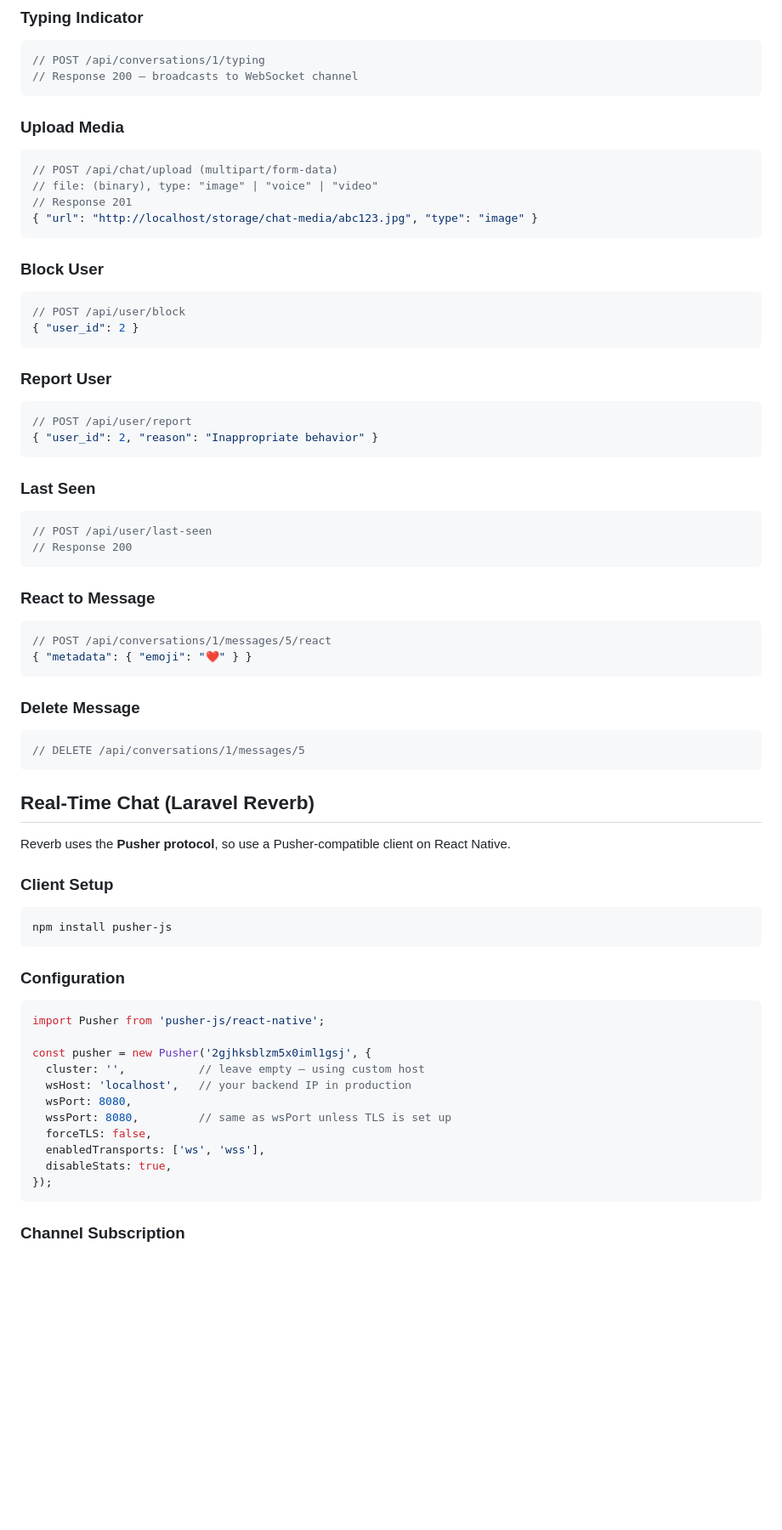
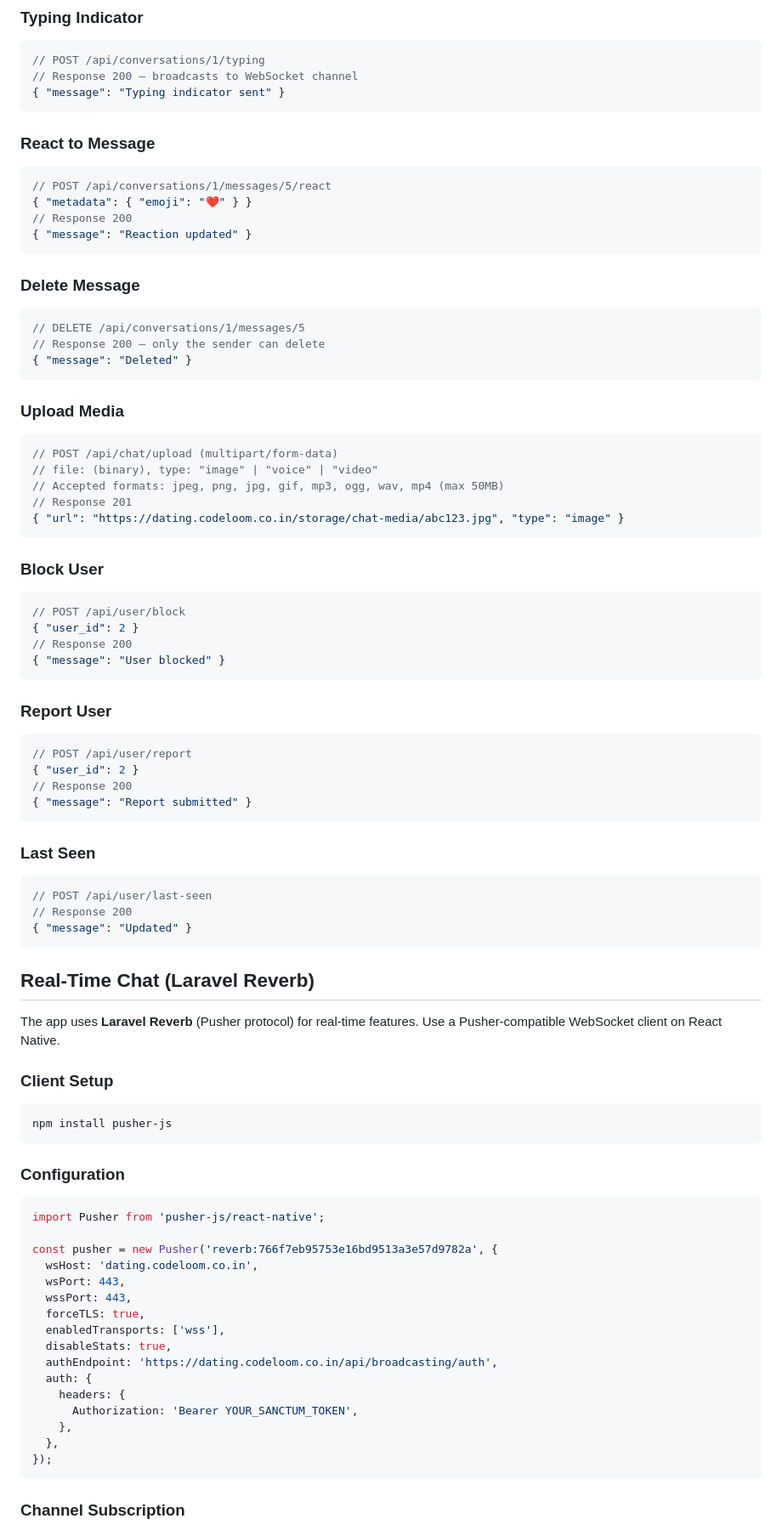
Before and after one commit to dakshraman/dating-app, a Markdown page: react-native-guide.md, the part around one of its changes. Shown at 85% size. Rendered like a GitHub page; blank space fills up the shorter version.

Commit message:
Update react-native-guide.md with production URLs, all API endpoints, and Reverb WebSocket config

````diff
--- a/react-native-guide.md
+++ b/react-native-guide.md
@@ -377,48 +408,59 @@ All features are free. Boost activation requires a subscription.
 ```json
 // POST /api/conversations/1/typing
 // Response 200 — broadcasts to WebSocket channel
+{ "message": "Typing indicator sent" }
+```
+
+### React to Message
+```json
+// POST /api/conversations/1/messages/5/react
+{ "metadata": { "emoji": "❤️" } }
+// Response 200
+{ "message": "Reaction updated" }
+```
+
+### Delete Message
+```json
+// DELETE /api/conversations/1/messages/5
+// Response 200 — only the sender can delete
+{ "message": "Deleted" }
 ```
 
 ### Upload Media
 ```json
 // POST /api/chat/upload (multipart/form-data)
 // file: (binary), type: "image" | "voice" | "video"
+// Accepted formats: jpeg, png, jpg, gif, mp3, ogg, wav, mp4 (max 50MB)
 // Response 201
-{ "url": "http://localhost/storage/chat-media/abc123.jpg", "type": "image" }
+{ "url": "https://dating.codeloom.co.in/storage/chat-media/abc123.jpg", "type": "image" }
 ```
 
 ### Block User
 ```json
 // POST /api/user/block
 { "user_id": 2 }
+// Response 200
+{ "message": "User blocked" }
 ```
 
 ### Report User
 ```json
 // POST /api/user/report
-{ "user_id": 2, "reason": "Inappropriate behavior" }
+{ "user_id": 2 }
+// Response 200
+{ "message": "Report submitted" }
 ```
 
 ### Last Seen
 ```json
 // POST /api/user/last-seen
 // Response 200
-```
-
-### React to Message
-```json
-// POST /api/conversations/1/messages/5/react
-{ "metadata": { "emoji": "❤️" } }
-```
-
-### Delete Message
-```json
-// DELETE /api/conversations/1/messages/5
+{ "message": "Updated" }
 ```
 
 ## Real-Time Chat (Laravel Reverb)
 
-Reverb uses the **Pusher protocol**, so use a Pusher-compatible client on React Native.
+The app uses **Laravel Reverb** (Pusher protocol) for real-time features. Use a Pusher-compatible WebSocket client on React Native.
 
 ### Client Setup
 
@@ -431,14 +473,19 @@ npm install pusher-js
 ```javascript
 import Pusher from 'pusher-js/react-native';
 
-const pusher = new Pusher('2gjhksblzm5x0iml1gsj', {
-  cluster: '',           // leave empty — using custom host
-  wsHost: 'localhost',   // your backend IP in production
-  wsPort: 8080,
-  wssPort: 8080,         // same as wsPort unless TLS is set up
-  forceTLS: false,
-  enabledTransports: ['ws', 'wss'],
+const pusher = new Pusher('reverb:766f7eb95753e16bd9513a3e57d9782a', {
+  wsHost: 'dating.codeloom.co.in',
+  wsPort: 443,
+  wssPort: 443,
+  forceTLS: true,
+  enabledTransports: ['wss'],
   disableStats: true,
+  authEndpoint: 'https://dating.codeloom.co.in/api/broadcasting/auth',
+  auth: {
+    headers: {
+      Authorization: 'Bearer YOUR_SANCTUM_TOKEN',
+    },
+  },
 });
 ```
 
````
Also changed, not shown: other parts of react-native-guide.md (+137 -49 lines).
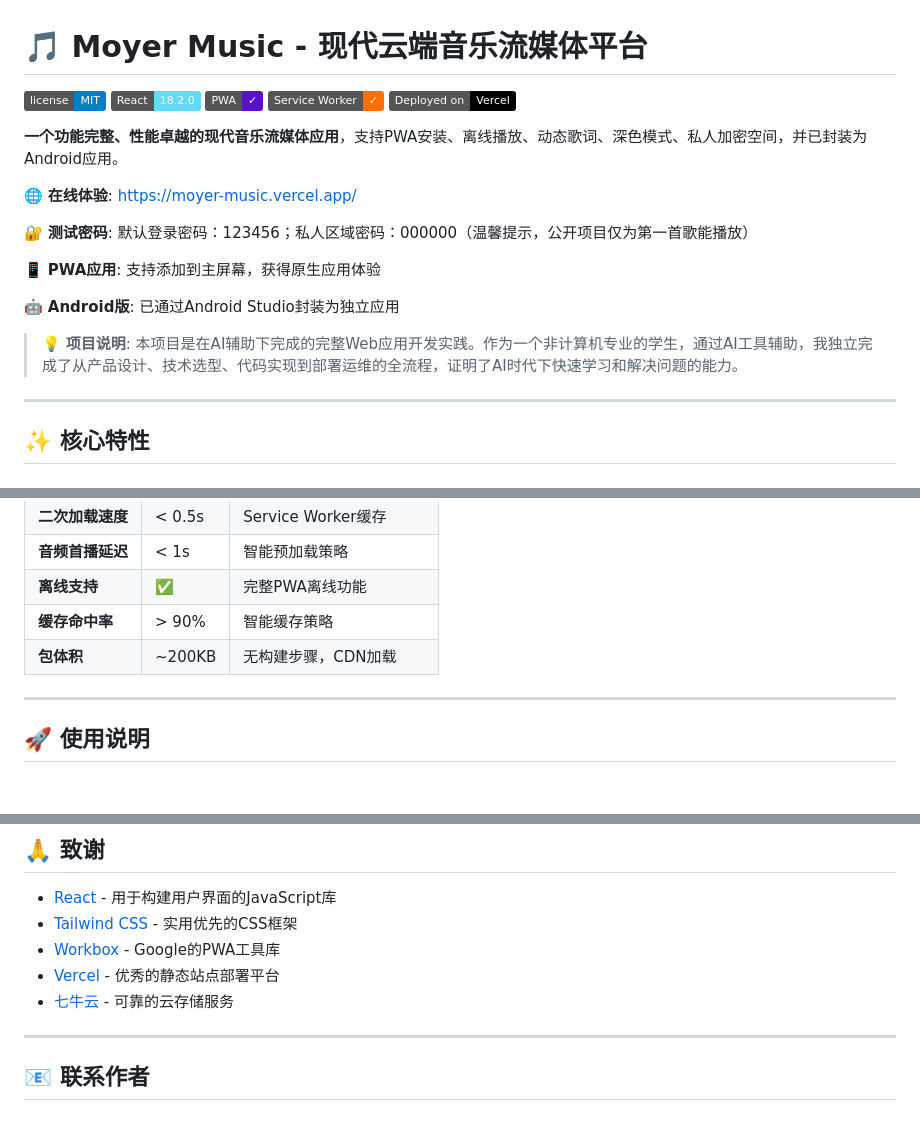
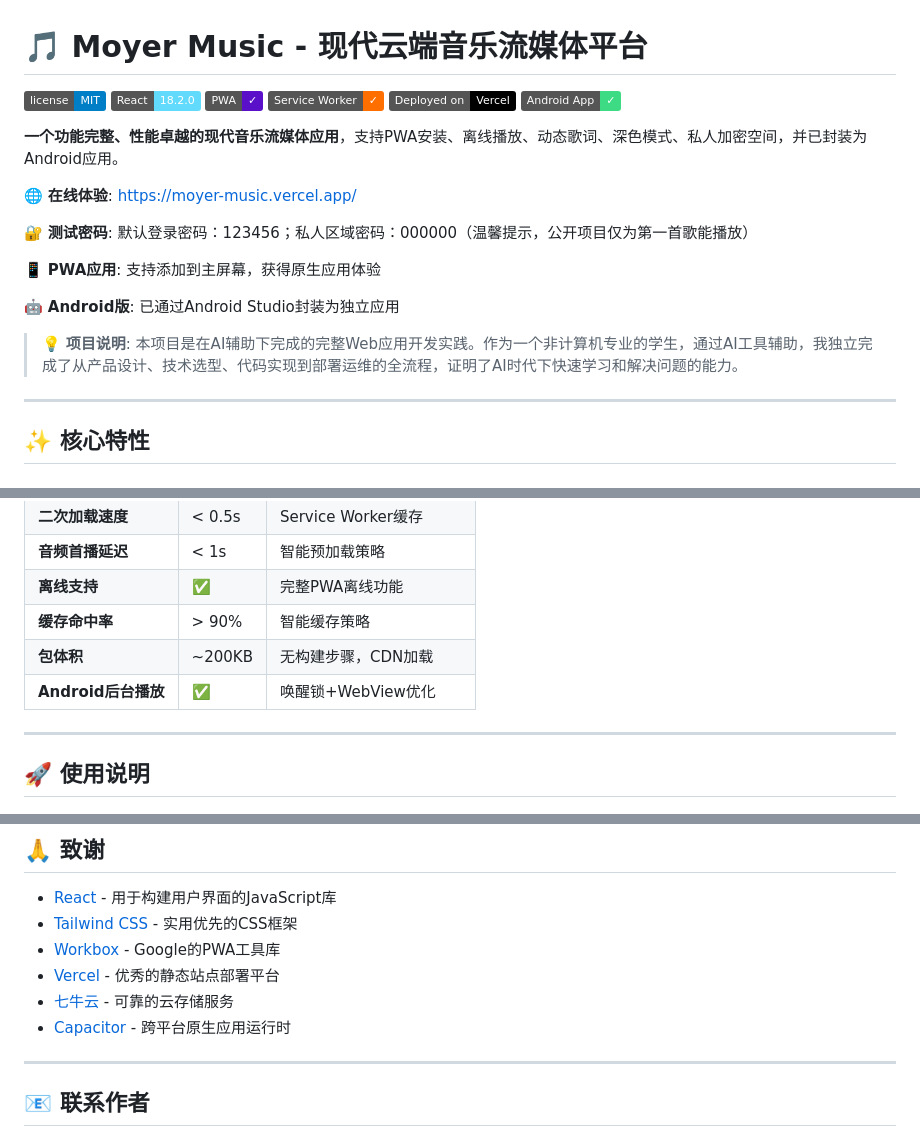
Before and after one commit to moshidi244262/Moyer-music, a Markdown page: README.md, 3 parts joined by grey strips. GitHub-like rendering; badges without logos.

```diff
--- a/README.md
+++ b/README.md
@@ -5,6 +5,7 @@
 ![PWA](https://img.shields.io/badge/PWA-✓-5A0FC8?logo=pwa)
 ![Service Worker](https://img.shields.io/badge/Service_Worker-✓-FF6F00?logo=javascript)
 ![Vercel](https://img.shields.io/badge/Deployed_on-Vercel-000000?logo=vercel)
+![Android](https://img.shields.io/badge/Android_App-✓-3DDC84?logo=android)
 
 **一个功能完整、性能卓越的现代音乐流媒体应用**，支持PWA安装、离线播放、动态歌词、深色模式、私人加密空间，并已封装为Android应用。
 
@@ -17,6 +18,7 @@
 🤖 **Android版**: 已通过Android Studio封装为独立应用
 
 > 💡 **项目说明**: 本项目是在AI辅助下完成的完整Web应用开发实践。作为一个非计算机专业的学生，通过AI工具辅助，我独立完成了从产品设计、技术选型、代码实现到部署运维的全流程，证明了AI时代下快速学习和解决问题的能力。
+
 ---
 
 ## ✨ 核心特性
@@ -248,6 +292,7 @@ const decryptAudio = async (encryptedUrl) => {
 | **离线支持** | ✅ | 完整PWA离线功能 |
 | **缓存命中率** | > 90% | 智能缓存策略 |
 | **包体积** | ~200KB | 无构建步骤，CDN加载 |
+| **Android后台播放** | ✅ | 唤醒锁+WebView优化 |
 
 ---
 
@@ -340,6 +395,7 @@ const decryptAudio = async (encryptedUrl) => {
 - [Workbox](https://developers.google.com/web/tools/workbox) - Google的PWA工具库
 - [Vercel](https://vercel.com/) - 优秀的静态站点部署平台
 - [七牛云](https://www.qiniu.com/) - 可靠的云存储服务
+- [Capacitor](https://capacitorjs.com/) - 跨平台原生应用运行时
 
 ---
 
```
Also changed, not shown: other parts of README.md (+60 -8 lines).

○ ○ ○ ○ ○

Find the lines above that include the string "type" and copy them.

 // file: (binary), type: "image" | "voice" | "video"
-{ "url": "http://localhost/storage/chat-media/abc123.jpg", "type": "image" }
+{ "url": "https://dating.codeloom.co.in/storage/chat-media/abc123.jpg", "type": "image" }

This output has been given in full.